_Your task:_ Wherever a line in the records contains the word "labelsize", return that line.

_Data for analysis:_
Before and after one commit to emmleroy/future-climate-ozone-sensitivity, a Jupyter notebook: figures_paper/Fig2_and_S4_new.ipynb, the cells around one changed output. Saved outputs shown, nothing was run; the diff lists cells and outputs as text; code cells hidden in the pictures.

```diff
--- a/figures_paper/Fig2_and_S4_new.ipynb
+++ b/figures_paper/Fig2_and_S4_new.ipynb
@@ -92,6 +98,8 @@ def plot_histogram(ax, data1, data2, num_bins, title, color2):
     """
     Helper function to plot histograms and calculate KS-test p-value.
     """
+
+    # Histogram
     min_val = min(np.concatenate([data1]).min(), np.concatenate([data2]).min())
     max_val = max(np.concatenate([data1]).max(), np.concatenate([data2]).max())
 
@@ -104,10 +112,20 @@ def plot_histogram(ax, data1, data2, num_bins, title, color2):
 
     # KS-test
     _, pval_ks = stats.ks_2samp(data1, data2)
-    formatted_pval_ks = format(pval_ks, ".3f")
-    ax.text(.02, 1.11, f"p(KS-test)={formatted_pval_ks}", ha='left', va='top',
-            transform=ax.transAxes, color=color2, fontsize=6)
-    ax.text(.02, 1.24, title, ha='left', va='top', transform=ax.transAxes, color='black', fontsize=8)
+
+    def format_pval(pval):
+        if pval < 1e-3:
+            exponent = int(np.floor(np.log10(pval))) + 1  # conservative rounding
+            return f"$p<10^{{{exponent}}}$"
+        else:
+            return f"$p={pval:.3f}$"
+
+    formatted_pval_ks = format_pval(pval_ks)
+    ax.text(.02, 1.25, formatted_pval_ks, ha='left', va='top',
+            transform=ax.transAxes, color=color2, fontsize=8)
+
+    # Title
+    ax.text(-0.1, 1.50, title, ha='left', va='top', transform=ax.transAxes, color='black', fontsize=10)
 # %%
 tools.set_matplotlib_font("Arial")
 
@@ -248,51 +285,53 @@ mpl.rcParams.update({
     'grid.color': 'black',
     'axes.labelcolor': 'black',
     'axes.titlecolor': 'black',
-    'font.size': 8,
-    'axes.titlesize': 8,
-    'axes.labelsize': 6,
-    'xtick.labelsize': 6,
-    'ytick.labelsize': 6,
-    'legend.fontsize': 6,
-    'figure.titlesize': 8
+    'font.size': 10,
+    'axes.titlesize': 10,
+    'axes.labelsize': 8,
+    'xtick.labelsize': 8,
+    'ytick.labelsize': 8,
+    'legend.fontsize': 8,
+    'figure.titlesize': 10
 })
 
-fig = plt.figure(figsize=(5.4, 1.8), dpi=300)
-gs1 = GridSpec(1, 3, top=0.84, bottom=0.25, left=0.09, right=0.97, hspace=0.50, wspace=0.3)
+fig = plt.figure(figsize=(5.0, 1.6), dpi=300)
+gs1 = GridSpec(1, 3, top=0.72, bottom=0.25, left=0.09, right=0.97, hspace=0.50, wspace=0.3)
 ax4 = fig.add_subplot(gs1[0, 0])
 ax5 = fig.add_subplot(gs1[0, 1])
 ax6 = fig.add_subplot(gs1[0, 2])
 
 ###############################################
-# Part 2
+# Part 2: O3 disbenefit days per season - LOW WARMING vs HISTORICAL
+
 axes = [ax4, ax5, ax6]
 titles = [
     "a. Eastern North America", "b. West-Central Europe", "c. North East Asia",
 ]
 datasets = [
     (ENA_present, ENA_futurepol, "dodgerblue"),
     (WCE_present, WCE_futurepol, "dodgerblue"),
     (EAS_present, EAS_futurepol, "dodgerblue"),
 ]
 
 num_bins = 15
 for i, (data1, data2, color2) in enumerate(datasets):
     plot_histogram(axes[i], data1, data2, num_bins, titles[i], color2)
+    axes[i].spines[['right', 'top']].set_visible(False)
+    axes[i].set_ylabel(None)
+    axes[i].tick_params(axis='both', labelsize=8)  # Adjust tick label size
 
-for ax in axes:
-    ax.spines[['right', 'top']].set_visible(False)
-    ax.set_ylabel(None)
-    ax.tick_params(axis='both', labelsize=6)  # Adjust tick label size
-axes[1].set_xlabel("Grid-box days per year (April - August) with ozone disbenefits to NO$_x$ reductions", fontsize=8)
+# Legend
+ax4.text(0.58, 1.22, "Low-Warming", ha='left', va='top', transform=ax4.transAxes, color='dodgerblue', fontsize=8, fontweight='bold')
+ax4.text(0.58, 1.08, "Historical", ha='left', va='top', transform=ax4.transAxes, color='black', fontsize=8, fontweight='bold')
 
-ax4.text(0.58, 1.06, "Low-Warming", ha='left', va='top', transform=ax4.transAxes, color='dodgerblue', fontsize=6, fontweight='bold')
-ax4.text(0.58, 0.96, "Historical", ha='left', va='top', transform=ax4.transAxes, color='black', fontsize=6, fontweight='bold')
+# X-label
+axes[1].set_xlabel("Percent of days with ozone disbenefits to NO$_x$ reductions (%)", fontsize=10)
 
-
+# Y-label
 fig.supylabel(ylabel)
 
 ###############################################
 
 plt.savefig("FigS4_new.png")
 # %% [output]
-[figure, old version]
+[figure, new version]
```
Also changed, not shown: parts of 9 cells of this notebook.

_Answer for this exercise:_
-    'axes.labelsize': 6,
-    'xtick.labelsize': 6,
-    'ytick.labelsize': 6,
+    'axes.labelsize': 8,
+    'xtick.labelsize': 8,
+    'ytick.labelsize': 8,
+    axes[i].tick_params(axis='both', labelsize=8)  # Adjust tick label size
-    ax.tick_params(axis='both', labelsize=6)  # Adjust tick label size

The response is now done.